**TASK:** For the records below, output each line exactly as it appears, from the first through the line with "Also changed, not shown: public/check-mark.svg".

**DATA EXTRACT:**
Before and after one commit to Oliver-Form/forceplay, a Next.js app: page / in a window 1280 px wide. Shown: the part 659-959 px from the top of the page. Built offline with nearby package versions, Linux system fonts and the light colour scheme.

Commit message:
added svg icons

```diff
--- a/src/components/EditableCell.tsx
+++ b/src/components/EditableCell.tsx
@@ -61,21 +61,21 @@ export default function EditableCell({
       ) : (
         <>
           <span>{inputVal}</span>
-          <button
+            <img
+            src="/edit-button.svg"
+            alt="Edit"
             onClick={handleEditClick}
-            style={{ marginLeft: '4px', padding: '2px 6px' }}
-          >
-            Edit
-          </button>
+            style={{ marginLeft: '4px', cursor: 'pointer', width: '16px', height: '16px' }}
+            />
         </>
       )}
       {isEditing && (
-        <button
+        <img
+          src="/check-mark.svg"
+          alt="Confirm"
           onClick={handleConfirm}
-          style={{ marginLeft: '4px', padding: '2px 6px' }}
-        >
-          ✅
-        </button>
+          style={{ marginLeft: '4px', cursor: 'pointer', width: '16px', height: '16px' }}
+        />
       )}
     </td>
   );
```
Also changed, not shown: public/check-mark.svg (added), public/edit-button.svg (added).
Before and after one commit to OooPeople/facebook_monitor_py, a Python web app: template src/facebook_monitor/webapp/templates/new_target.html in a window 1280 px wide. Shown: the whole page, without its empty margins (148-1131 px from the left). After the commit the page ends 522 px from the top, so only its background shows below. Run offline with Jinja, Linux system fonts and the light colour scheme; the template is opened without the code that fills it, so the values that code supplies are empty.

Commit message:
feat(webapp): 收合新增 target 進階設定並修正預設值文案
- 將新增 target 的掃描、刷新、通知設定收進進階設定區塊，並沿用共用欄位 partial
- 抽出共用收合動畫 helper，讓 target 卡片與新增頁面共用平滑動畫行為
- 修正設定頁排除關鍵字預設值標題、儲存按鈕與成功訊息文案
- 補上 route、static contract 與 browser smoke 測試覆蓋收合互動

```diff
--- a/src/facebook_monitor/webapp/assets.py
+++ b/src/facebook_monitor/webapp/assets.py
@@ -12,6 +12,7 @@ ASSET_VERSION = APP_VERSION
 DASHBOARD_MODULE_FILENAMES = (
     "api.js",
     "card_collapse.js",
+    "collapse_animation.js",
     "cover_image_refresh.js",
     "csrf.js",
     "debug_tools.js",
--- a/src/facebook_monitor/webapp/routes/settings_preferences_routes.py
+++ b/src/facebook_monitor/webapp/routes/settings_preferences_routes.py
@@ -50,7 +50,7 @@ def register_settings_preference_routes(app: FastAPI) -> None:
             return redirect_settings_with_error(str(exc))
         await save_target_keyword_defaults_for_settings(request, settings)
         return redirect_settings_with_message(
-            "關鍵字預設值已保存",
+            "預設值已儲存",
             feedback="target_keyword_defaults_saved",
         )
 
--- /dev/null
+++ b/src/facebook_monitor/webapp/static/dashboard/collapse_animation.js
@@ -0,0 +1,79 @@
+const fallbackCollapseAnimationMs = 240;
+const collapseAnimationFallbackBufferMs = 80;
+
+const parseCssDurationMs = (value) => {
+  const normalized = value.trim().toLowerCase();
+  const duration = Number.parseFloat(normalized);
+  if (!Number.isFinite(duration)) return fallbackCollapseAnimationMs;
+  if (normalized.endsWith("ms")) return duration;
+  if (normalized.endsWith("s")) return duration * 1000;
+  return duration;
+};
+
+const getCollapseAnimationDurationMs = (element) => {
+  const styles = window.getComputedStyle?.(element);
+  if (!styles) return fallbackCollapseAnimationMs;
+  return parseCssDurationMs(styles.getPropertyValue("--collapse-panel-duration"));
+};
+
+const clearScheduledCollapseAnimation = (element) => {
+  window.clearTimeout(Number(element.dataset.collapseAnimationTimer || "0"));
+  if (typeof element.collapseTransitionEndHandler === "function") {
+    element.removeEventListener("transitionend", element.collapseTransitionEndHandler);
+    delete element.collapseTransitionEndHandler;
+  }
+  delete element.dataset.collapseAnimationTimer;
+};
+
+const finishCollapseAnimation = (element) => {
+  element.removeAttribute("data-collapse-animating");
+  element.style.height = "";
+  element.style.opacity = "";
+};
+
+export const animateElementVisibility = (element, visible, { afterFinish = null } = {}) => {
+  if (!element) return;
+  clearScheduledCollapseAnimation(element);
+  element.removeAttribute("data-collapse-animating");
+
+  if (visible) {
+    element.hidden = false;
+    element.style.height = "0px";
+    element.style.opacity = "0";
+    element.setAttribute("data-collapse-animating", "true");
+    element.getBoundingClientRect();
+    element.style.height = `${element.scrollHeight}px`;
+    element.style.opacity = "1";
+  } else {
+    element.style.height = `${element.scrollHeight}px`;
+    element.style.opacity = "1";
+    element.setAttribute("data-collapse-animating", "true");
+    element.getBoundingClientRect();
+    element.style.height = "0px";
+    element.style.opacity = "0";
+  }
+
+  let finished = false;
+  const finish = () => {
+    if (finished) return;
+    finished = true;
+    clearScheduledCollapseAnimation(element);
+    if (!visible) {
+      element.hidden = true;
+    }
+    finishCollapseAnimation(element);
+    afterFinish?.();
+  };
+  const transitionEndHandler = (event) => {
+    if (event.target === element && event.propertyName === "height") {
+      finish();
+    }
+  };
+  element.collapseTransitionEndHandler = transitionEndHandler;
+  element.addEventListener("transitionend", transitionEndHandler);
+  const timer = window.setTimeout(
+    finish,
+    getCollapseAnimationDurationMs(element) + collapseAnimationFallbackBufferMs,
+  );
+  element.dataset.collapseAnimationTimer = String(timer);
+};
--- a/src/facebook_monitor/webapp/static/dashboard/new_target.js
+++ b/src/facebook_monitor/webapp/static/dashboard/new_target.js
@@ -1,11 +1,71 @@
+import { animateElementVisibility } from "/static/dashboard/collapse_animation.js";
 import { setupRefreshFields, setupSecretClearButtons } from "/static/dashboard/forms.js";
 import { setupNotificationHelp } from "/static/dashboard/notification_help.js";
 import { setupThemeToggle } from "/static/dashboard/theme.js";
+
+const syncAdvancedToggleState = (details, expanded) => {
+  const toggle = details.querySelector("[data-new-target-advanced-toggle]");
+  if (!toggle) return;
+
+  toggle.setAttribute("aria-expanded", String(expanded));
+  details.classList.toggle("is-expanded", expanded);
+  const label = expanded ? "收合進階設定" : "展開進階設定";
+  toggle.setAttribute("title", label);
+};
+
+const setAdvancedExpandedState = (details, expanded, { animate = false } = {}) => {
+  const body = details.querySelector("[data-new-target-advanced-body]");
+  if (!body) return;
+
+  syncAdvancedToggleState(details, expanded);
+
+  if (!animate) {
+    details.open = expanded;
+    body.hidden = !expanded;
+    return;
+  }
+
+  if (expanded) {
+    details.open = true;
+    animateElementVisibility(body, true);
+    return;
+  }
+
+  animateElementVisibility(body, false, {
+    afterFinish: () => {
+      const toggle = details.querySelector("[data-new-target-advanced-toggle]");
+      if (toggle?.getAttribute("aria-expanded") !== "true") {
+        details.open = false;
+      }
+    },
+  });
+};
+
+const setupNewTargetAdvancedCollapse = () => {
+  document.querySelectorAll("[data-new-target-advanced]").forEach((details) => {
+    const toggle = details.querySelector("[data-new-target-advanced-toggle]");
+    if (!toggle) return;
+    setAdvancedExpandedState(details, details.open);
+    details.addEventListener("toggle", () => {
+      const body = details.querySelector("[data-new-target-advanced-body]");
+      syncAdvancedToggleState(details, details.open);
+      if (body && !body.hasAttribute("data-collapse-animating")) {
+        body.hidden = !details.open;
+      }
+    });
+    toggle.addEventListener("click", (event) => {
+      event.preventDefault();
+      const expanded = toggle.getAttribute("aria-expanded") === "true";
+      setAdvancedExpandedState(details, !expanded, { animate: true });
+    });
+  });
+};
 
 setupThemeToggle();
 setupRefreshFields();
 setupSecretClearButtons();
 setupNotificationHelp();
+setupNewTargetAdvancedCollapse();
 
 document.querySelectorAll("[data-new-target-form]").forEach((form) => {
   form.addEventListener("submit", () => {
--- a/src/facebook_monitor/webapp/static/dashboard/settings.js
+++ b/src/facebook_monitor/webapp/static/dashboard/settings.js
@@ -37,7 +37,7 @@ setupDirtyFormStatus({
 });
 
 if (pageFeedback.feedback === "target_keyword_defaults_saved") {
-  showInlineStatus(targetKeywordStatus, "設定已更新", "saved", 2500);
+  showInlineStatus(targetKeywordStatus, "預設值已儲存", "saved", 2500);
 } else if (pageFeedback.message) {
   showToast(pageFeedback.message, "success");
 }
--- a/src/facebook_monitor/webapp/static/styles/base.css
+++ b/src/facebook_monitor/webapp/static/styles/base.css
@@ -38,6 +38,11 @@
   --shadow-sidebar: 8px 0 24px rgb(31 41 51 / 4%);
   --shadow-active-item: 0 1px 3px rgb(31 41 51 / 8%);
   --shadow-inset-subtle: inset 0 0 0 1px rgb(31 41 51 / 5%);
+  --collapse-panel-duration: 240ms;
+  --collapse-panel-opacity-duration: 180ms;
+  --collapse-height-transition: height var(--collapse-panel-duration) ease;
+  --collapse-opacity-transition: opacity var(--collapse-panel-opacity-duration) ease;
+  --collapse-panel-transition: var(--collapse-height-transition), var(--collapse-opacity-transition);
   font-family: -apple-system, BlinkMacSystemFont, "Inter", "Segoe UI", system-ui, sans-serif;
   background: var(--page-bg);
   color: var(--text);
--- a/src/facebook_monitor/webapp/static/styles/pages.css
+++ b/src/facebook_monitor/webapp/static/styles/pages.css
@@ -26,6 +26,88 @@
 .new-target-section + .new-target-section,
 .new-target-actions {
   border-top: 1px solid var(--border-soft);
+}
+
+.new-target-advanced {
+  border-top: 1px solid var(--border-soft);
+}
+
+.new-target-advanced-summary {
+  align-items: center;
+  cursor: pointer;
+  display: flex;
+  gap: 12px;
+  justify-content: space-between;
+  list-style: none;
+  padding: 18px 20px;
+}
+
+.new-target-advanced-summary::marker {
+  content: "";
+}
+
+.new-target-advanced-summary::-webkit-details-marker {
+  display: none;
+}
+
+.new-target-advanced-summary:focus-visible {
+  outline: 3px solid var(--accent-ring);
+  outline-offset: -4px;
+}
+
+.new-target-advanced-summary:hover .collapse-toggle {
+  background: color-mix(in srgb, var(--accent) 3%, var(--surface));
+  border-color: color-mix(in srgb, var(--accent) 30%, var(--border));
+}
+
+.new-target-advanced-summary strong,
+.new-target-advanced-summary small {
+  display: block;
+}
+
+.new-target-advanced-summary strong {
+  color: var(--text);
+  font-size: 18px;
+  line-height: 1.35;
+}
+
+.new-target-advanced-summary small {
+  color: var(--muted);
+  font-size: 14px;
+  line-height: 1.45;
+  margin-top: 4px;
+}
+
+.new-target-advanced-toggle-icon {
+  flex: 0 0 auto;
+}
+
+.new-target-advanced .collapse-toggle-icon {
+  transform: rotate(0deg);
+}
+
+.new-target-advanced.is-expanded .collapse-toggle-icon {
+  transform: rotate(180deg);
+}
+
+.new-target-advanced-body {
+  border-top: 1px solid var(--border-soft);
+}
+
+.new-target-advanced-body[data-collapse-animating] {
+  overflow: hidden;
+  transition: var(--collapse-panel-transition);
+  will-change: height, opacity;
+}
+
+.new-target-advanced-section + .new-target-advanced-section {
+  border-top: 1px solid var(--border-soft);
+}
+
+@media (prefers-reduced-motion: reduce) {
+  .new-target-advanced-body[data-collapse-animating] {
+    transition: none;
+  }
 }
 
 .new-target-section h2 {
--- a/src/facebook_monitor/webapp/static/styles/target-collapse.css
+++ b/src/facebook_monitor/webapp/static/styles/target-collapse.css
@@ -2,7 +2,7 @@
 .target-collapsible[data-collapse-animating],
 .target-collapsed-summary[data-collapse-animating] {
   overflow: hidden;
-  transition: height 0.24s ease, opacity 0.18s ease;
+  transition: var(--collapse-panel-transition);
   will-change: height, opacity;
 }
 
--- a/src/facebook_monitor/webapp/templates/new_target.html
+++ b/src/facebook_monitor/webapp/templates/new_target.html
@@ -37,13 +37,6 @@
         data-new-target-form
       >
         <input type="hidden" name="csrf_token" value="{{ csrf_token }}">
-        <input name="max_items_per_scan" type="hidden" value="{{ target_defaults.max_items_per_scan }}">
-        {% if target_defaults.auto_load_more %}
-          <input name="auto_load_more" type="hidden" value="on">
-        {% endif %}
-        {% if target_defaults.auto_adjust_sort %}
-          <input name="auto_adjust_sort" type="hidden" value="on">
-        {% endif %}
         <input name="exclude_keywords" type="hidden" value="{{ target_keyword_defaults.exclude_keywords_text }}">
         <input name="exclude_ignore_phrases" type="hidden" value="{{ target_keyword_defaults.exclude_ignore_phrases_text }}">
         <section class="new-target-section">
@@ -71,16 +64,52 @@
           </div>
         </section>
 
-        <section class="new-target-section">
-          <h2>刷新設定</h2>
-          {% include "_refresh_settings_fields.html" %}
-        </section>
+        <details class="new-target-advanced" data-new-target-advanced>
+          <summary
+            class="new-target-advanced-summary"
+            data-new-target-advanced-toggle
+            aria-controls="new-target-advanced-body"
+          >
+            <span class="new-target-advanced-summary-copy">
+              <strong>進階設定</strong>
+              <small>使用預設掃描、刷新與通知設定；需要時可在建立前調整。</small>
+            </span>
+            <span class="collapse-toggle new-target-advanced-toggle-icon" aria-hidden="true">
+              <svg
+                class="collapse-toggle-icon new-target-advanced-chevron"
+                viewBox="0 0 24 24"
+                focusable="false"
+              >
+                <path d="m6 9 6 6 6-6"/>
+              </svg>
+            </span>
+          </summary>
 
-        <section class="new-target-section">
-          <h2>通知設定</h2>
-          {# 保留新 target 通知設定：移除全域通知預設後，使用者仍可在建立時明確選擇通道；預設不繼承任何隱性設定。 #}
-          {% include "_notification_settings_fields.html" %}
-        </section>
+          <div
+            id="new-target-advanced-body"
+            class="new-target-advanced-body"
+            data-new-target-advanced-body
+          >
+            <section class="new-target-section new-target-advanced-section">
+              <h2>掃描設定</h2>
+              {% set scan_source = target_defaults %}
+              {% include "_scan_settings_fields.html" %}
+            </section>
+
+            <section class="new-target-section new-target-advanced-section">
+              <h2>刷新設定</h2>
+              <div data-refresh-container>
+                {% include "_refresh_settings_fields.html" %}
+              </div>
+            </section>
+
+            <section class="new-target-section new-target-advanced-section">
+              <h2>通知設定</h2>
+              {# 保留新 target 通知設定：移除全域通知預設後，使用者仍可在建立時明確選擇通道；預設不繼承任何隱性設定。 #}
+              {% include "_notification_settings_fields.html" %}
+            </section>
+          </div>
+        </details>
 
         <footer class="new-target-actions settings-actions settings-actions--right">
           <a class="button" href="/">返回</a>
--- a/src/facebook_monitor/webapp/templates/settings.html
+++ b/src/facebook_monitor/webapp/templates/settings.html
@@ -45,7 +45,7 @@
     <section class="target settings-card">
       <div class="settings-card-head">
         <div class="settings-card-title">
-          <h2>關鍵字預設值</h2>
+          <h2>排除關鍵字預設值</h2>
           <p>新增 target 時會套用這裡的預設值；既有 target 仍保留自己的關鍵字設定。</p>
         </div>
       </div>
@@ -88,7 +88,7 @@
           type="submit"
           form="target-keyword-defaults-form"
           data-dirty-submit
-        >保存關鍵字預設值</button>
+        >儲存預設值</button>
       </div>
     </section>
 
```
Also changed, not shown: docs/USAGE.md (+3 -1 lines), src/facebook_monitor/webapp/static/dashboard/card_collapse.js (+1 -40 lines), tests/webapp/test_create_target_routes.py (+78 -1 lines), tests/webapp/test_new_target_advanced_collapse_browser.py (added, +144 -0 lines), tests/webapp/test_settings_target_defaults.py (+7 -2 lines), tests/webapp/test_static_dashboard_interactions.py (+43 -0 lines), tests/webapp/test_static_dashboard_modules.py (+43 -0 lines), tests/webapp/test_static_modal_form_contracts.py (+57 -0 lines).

**WRITTEN RESPONSE:**
Before and after one commit to Oliver-Form/forceplay, a Next.js app: page / in a window 1280 px wide. Shown: the part 659-959 px from the top of the page. Built offline with nearby package versions, Linux system fonts and the light colour scheme.

Commit message:
added svg icons

```diff
--- a/src/components/EditableCell.tsx
+++ b/src/components/EditableCell.tsx
@@ -61,21 +61,21 @@ export default function EditableCell({
       ) : (
         <>
           <span>{inputVal}</span>
-          <button
+            <img
+            src="/edit-button.svg"
+            alt="Edit"
             onClick={handleEditClick}
-            style={{ marginLeft: '4px', padding: '2px 6px' }}
-          >
-            Edit
-          </button>
+            style={{ marginLeft: '4px', cursor: 'pointer', width: '16px', height: '16px' }}
+            />
         </>
       )}
       {isEditing && (
-        <button
+        <img
+          src="/check-mark.svg"
+          alt="Confirm"
           onClick={handleConfirm}
-          style={{ marginLeft: '4px', padding: '2px 6px' }}
-        >
-          ✅
-        </button>
+          style={{ marginLeft: '4px', cursor: 'pointer', width: '16px', height: '16px' }}
+        />
       )}
     </td>
   );
```
Also changed, not shown: public/check-mark.svg (added), public/edit-button.svg (added).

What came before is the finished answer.